  • Initial /f/, when it had evolved into a vacillating /h/, was lost in most words (although this etymological h- is preserved in spelling and in some Andalusian dialects is still aspirated).
  • The bilabial approximant /β̞/ (which was written u or v) merged with the bilabial oclusive /b/ (written b). There is no difference between the pronunciation of orthographic b and v in contemporary Spanish, excepting emphatic pronunciations that cannot be considered standard or natural.
  • The voiced alveolar fricative /z/ which existed as a separate phoneme in medieval Spanish merged with its voiceless counterpart /s/. The phoneme which resulted from this merger is currently spelled s.
  • The voiced postalveolar fricative /ʒ/ merged with its voiceless counterpart /ʃ/, which evolved into the modern velar sound /x/ by the 17th century, now written with j, or g before e, i. Nevertheless, in most parts of Argentina and in Uruguay, y and ll have both evolved to /ʒ/ or /ʃ/.
  • The voiced alveolar affricate /dz/ merged with its voiceless counterpart /ts/, which then developed into the interdental /θ/, now written z, or c before e, i. But in Andalusia, the Canary Islands and the Americas this sound merged with /s/ as well.
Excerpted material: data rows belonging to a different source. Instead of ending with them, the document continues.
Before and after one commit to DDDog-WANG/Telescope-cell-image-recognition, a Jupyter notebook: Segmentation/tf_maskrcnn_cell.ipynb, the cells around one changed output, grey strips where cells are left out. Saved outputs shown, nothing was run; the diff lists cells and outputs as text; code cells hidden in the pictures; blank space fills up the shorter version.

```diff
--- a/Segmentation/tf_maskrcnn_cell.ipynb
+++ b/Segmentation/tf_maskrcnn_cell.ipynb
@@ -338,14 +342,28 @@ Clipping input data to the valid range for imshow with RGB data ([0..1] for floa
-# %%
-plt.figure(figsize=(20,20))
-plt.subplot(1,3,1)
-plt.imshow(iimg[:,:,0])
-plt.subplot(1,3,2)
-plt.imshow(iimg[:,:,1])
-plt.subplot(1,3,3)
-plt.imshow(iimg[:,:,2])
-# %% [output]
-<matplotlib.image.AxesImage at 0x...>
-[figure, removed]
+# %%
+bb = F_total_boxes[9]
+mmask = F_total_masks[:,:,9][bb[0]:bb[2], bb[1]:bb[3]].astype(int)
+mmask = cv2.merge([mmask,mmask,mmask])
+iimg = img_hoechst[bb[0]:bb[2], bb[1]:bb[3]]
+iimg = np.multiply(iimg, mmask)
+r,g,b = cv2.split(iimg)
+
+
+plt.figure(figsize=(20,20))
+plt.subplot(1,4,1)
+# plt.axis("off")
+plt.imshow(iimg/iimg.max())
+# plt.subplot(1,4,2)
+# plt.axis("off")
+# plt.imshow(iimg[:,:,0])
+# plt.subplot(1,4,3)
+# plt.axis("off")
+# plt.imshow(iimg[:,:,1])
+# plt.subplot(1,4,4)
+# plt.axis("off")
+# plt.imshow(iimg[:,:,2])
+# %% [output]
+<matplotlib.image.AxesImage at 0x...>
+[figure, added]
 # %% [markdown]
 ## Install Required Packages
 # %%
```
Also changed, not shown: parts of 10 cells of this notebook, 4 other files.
See Ceceo, for further information.

The consonant system of Medieval Spanish has been better preserved in Ladino and in Portuguese, neither of which underwent these shifts. The voiced bilabial approximant is a type of consonantal sound, used in some spoken languages. ... The voiced alveolar fricatives are consonantal sounds. ... The voiced palato-alveolar fricative or domed postalveolar fricative is a type of consonantal sound, used in some spoken languages. ... The voiced alveolar affricate is a type of consonantal sound, used in some spoken languages. ... For other uses, see Andalusia (disambiguation). ... This article is about the islands in the Atlantic Ocean. ... Ceceo is a phenomenon in the Spanish language whereby the voiceless interdental fricative (International Phonetic Alphabet , the th in think) is used in place of the voiceless dental fricative . ... Not to be confused with Ladin. ...


Lexical stress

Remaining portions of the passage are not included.